Revision comparison data
──────────

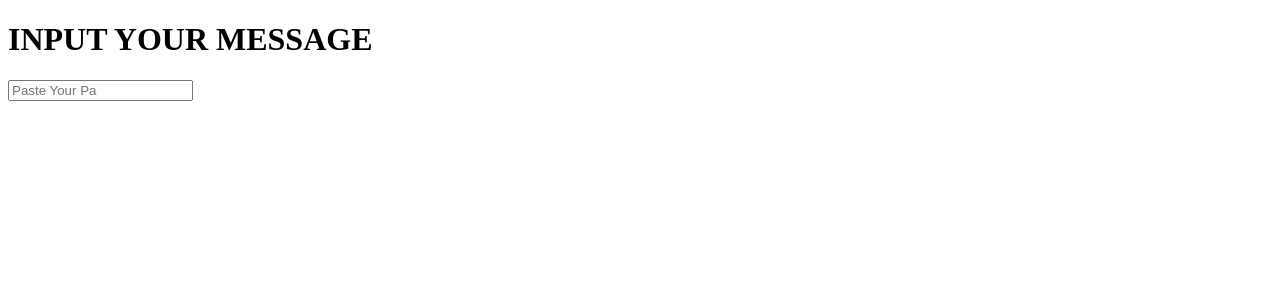
Repository: SharonSebastian32/Paragraph_management_application
Page: index.html
An editor plug-in stored every save of this project. The page is shown before and after the next save, followed by the edit.
The browser window is 1280 px wide. The pictures show the whole page.

Above is the page before, as saved 2024-08-22 14:27:14.

After the next save:
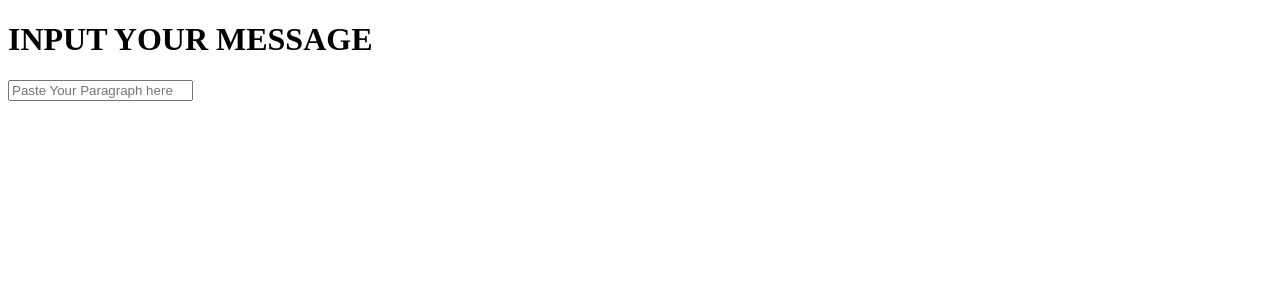
Saved 5 s later.
--- a/index.html
+++ b/index.html
@@ -8,7 +8,12 @@
   <body>
     <div class="container">
       <h1>INPUT YOUR MESSAGE</h1>
-      <input type="textarea" name="" id="" placeholder="Paste Your Pa" />
+      <input
+        type="textarea"
+        name=""
+        id=""
+        placeholder="Paste Your Paragraph here"
+      />
     </div>
   </body>
 </html>
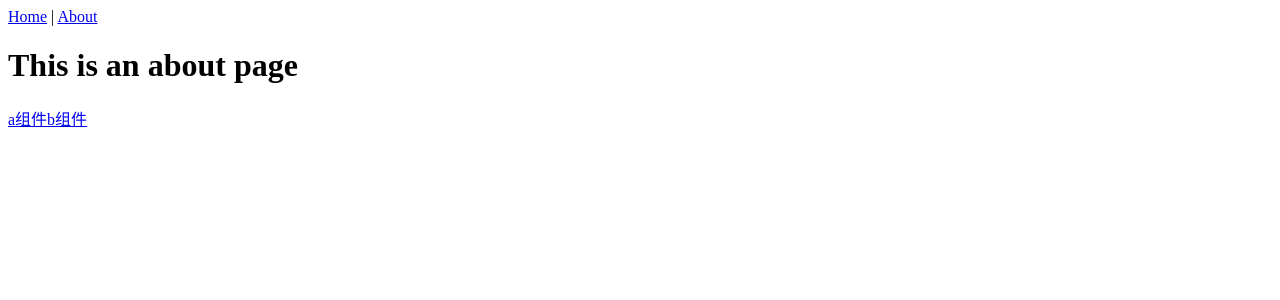
Repository: MDZZ-LBJ/vue-router
Page: /about/a
An editor plug-in stored every save of this project. The page is shown before and after the next save, followed by the edit.
The browser window is 1280 px wide. The pictures show the whole page.
The project was rebuilt for these pictures with package versions that can differ from the ones it lists, and the page was loaded fresh each time. Also part of the build but not shown: src/views/Home.vue, src/views/B.vue.

Above is the page before, as saved 2020-12-14 10:10:09.

After the next save:
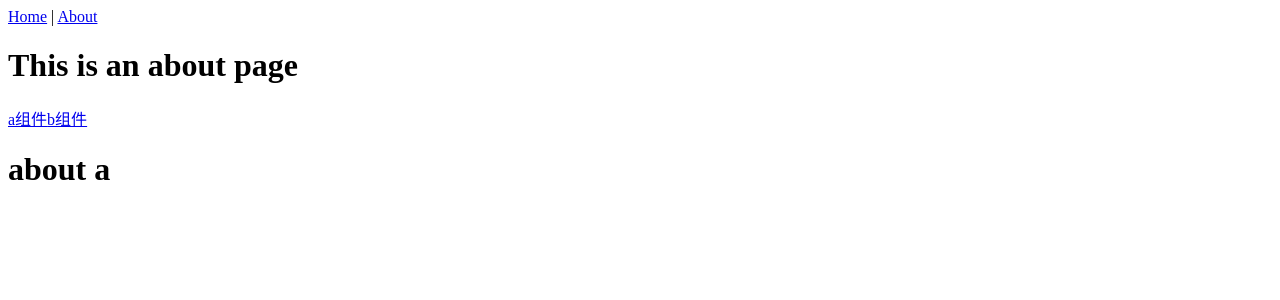
Saved 10 s later.
--- a/src/router/index.js
+++ b/src/router/index.js
@@ -20,11 +20,7 @@ const routes = [
     children: [
       {
         path: "a",
-        component: {
-          render() {
-            return <h1>about a</h1>
-          }
-        }
+        component:A
       },
       {
         path: "b",
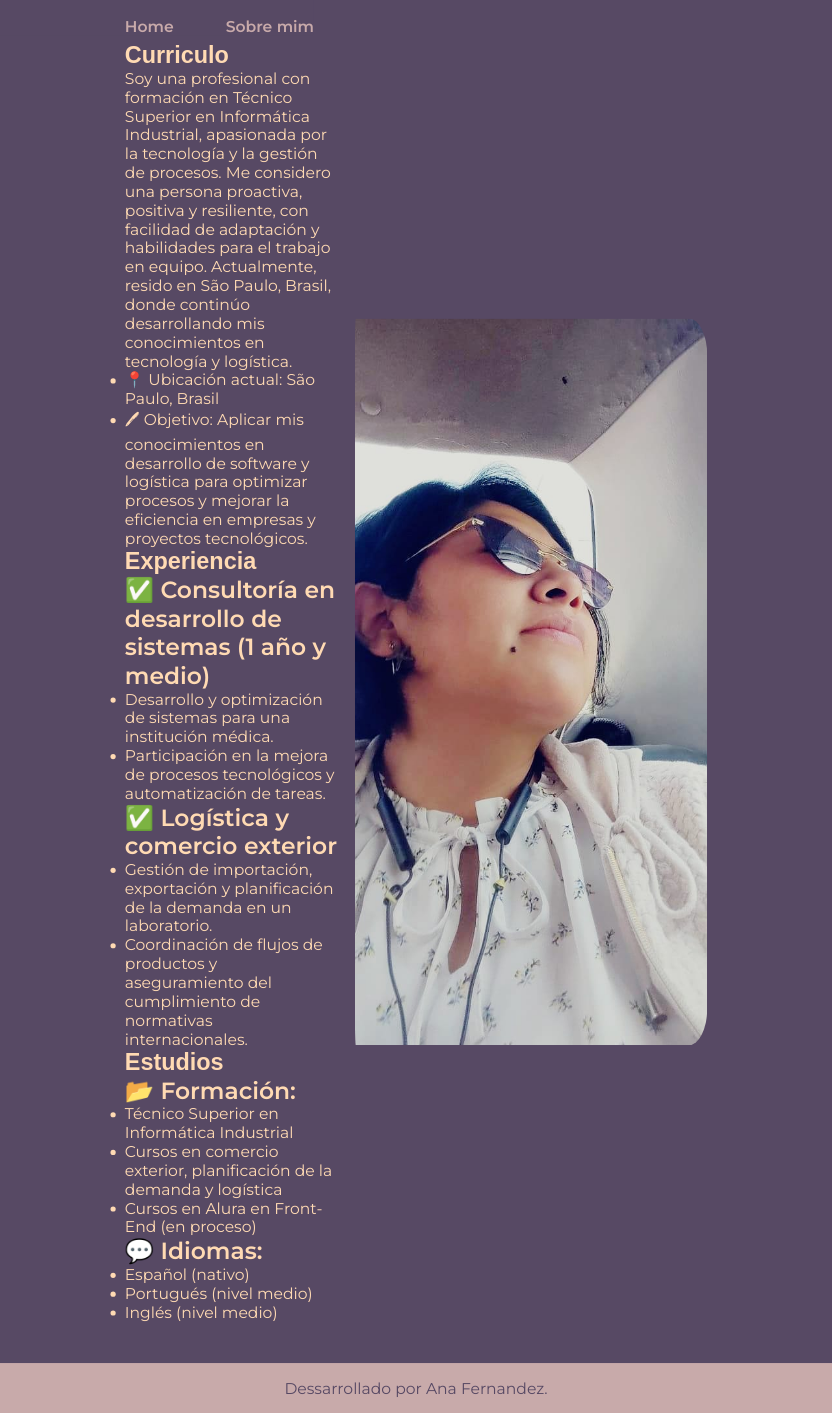
Repository: AnaFzCz/Portifolio-HTML-CSS-dinamico
Page: about.html
The author's editor kept a copy of each file at every save. The page is drawn from the files as they stood at one save, then again after the next save.
The browser window is 1280 px wide. The pictures show the whole page, at 65% of full size.
Some web fonts or font styles are not loaded; a fallback is used.

Above is the page before, as saved 2025-02-10 23:09:03.

### about.html
<!DOCTYPE html>
<html lang="en">

<head>
    <meta charset="UTF-8">
    <meta http-equiv="X-UA-Compatible" content="IE=edge">
    <meta name="viewport" content="width=device-width, initial-scale=1.0">
    <title>Sobre mim</title>
    <link rel="stylesheet" href="./styles/style.css">
</head>

<body>
    <header class="cabecalho">
        <nav class="cabecalho__menu">
            <a class="cabecalho__menu__link" href="index.html">Home</a>
            <a class="cabecalho__menu__link" href="about.html">Sobre mim</a>
        </nav>
    </header>
    <main class="apresentacao">

        <section class="apresentacao__conteudo__texto">

            <h2 class="apresentacao__conteudo__titulo">Curriculo</h2>
            <p class="">Soy una profesional con formación en Técnico Superior en
                Informática Industrial, apasionada por la tecnología y la gestión de procesos. Me considero una
                persona
                proactiva, positiva y resiliente, con facilidad de
                adaptación y habilidades para el trabajo en equipo. Actualmente, resido en São Paulo, Brasil, donde
                continúo desarrollando mis conocimientos en tecnología y logística.

            </p>


            <ul>
                <li> &#x1F4CD Ubicación actual: São Paulo, Brasil</li>
                <li> &#x1F58A Objetivo: Aplicar mis conocimientos en desarrollo de software y logística para optimizar
                    procesos y mejorar la eficiencia en empresas y proyectos tecnológicos.</li>
            </ul>


            <h2 class="apresentacao__conteudo__titulo">Experiencia</h2>


            <h2>&#x2705 Consultoría en desarrollo de sistemas (1 año y medio)</h2>
            <ul class="apresentacao__conteudo__texto">
                <li>Desarrollo y optimización de sistemas para una institución médica.</li>
                <li> Participación en la mejora de procesos tecnológicos y automatización de tareas.</li>

            </ul>
            <h2>&#x2705 Logística y comercio exterior</h2>
            <ul class="apresentacao__conteudo__texto">
                <li>Gestión de importación, exportación y planificación de la demanda en un laboratorio.</li>
                <li>Coordinación de flujos de productos y aseguramiento del cumplimiento de normativas internacionales.
                </li>
            </ul>

            <h1 class="apresentacao__conteudo__titulo">Estudios</h1>

            <h2> &#x1F4C2 Formación:</h2>
            <ul class="apresentacao__conteudo__texto">
                <li>Técnico Superior en Informática Industrial</li>
                <li>Cursos en comercio exterior, planificación de la demanda y logística</li>
                <li>Cursos en Alura en Front-End (en proceso)</li>


            </ul>
            <h2>&#x1F4AC Idiomas:</h2>
            <ul class="apresentacao__conteudo__texto">
                <li>Español (nativo)</li>
                <li>Portugués (nivel medio)</li>
                <li> Inglés (nivel medio)</li>
            </ul>
        </section>
        <img src="/assets/Imagen-Ana.jpg" alt="Foto da Ana">
    </main>
    <footer class="rodape">
        <p>
            Dessarrollado por Ana Fernandez.
        </p>
    </footer>
</body>

</html>

### styles/style.css
@import url('https://fonts.googleapis.com/css2?family=Krona+One&family=Montserrat:wght@400;600&display=swap');

:root {
    --cor-primaria: #574964;
    --cor-secundaria: #FFDAB3;
    --cor-terciaria: #C8AAAA;
    --cor-hover: #9F8383;
    --font-primaria: 'Krona One', sans-serif;
    --font-secundaria: 'Montserrat', sans-serif;

}

* {
    margin: 0;
    padding: 0;
}

body {
    /* height: 100vh; */
    box-sizing: border-box;
    background-color: var(--cor-primaria);
    color: var(--cor-secundaria);
}

.titulo-destaque {
    color: var(--cor-terciaria);
}

.cabecalho {
    background-color: var(--cor-primaria);
    padding: 2% 0% 0% 15%;
    position: fixed;

}

.cabecalho__menu {
    display: flex;
    gap: 80px;
    /* justify-content: center;
    align-items: center; */
}

.cabecalho__menu__link {
    font-size: 24px;
    font-family: var(--font-secundaria);
    color: var(--cor-terciaria);
    font-weight: 600;
    text-decoration: none;
}



/* .cabecalho__menu__link:hover {
    color: #007bff;
}



.cabecalho__menu__link {
    padding: 10px 15px;
} */

.apresentacao {
    padding: 5% 15%;
    display: flex;
    align-items: center;
    justify-content: space-between;
}

.apresentacao__conteudo {
    width: 615px;
    display: flex;
    flex-direction: column;
    gap: 40px;
}

.apresentacao__conteudo__titulo {
    font-size: 36px;
    font-family: var(--font-primaria);
}

.apresentacao__conteudo__texto {
    font-size: 24px;
    font-family: var(--font-secundaria);
}

.apresentacao__links {
    display: flex;
    flex-direction: column;
    justify-content: space-between;
    align-items: center;
    gap: 32px;
}

.apresentacao__links__subtitulo {
    font-family: 'Krona One', sans-serif;
    font-weight: 400;
    font-size: 24px;
}

.apresentacao__links__link {
    /* background-color: #22D4FD; */
    display: flex;
    justify-content: center;
    gap: 16px;
    border: 2px solid var(--cor-terciaria);
    width: 378px;
    text-align: center;
    border-radius: 8px;
    font-size: 24px;
    font-weight: 600;
    padding: 21.5px 0;
    text-decoration: none;
    color: var(--cor-secundaria);
    font-family: var(--font-secundaria);
}

.apresentacao__links__link:hover {
    cursor: pointer;
    background-color: var(--cor-hover);
    /* border: 2px solid #0000FF; */
}

ul {
    list-style: disc;
}

img {
    border-radius: 5%;
    padding-left: 3%;

}

.rodape {
    padding: 24px;
    color: var(--cor-primaria);
    background-color: var(--cor-terciaria);
    text-align: center;
    font-family: var(--font-secundaria);
    font-size: 24px;
    font-weight: 400;
}

After the next save:
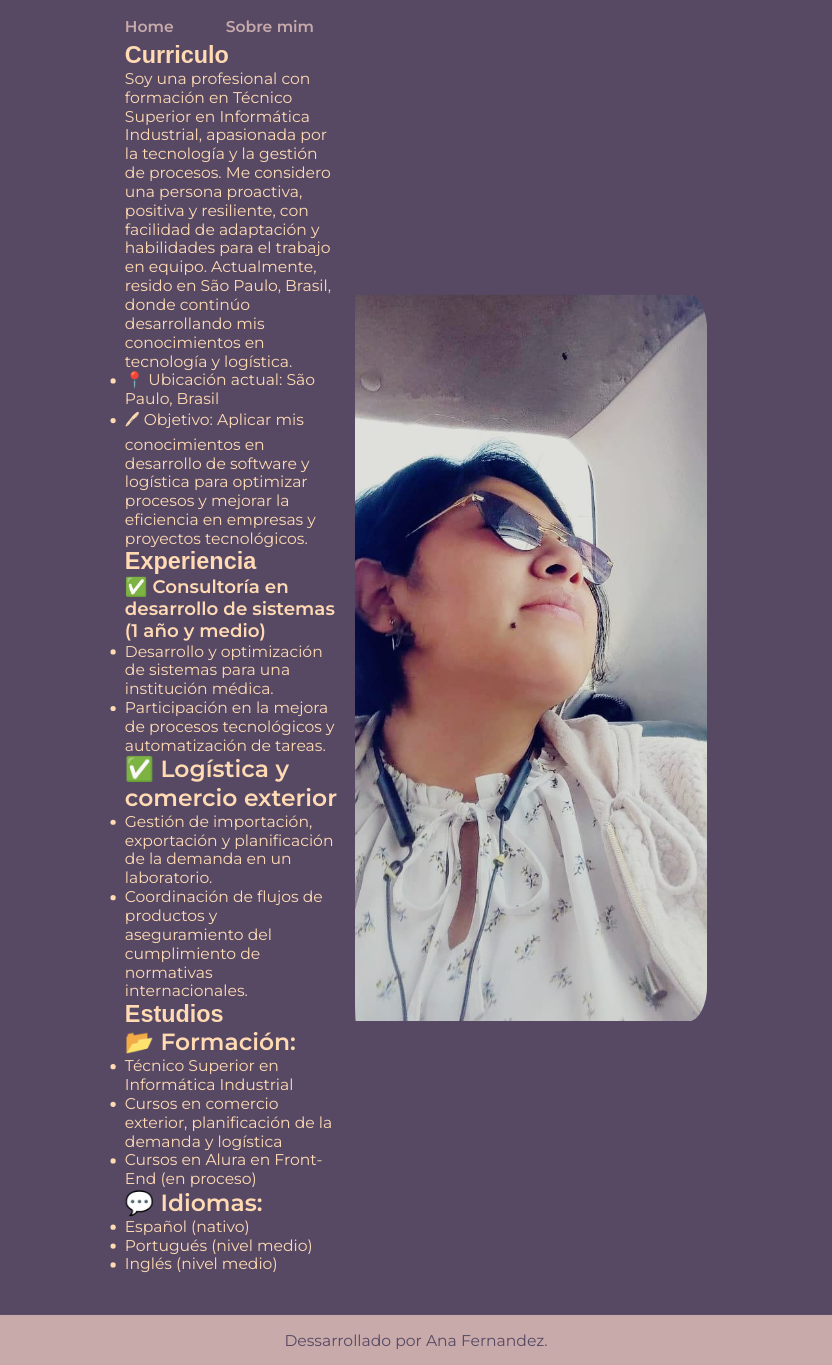
Saved 78 s later.
--- a/about.html
+++ b/about.html
@@ -21,6 +21,7 @@
         <section class="apresentacao__conteudo__texto">
 
             <h2 class="apresentacao__conteudo__titulo">Curriculo</h2>
+
             <p class="">Soy una profesional con formación en Técnico Superior en
                 Informática Industrial, apasionada por la tecnología y la gestión de procesos. Me considero una
                 persona
@@ -29,8 +30,6 @@
                 continúo desarrollando mis conocimientos en tecnología y logística.
 
             </p>
-
-
             <ul>
                 <li> &#x1F4CD Ubicación actual: São Paulo, Brasil</li>
                 <li> &#x1F58A Objetivo: Aplicar mis conocimientos en desarrollo de software y logística para optimizar
@@ -40,12 +39,10 @@
 
             <h2 class="apresentacao__conteudo__titulo">Experiencia</h2>
 
-
-            <h2>&#x2705 Consultoría en desarrollo de sistemas (1 año y medio)</h2>
+            <h3>&#x2705 Consultoría en desarrollo de sistemas (1 año y medio)</h3>
             <ul class="apresentacao__conteudo__texto">
                 <li>Desarrollo y optimización de sistemas para una institución médica.</li>
                 <li> Participación en la mejora de procesos tecnológicos y automatización de tareas.</li>
-
             </ul>
             <h2>&#x2705 Logística y comercio exterior</h2>
             <ul class="apresentacao__conteudo__texto">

──────────

- **Exercise aim**
State how many lines in the entries above hold the word "justify", with no further text.

- **Answer to the exercise**
4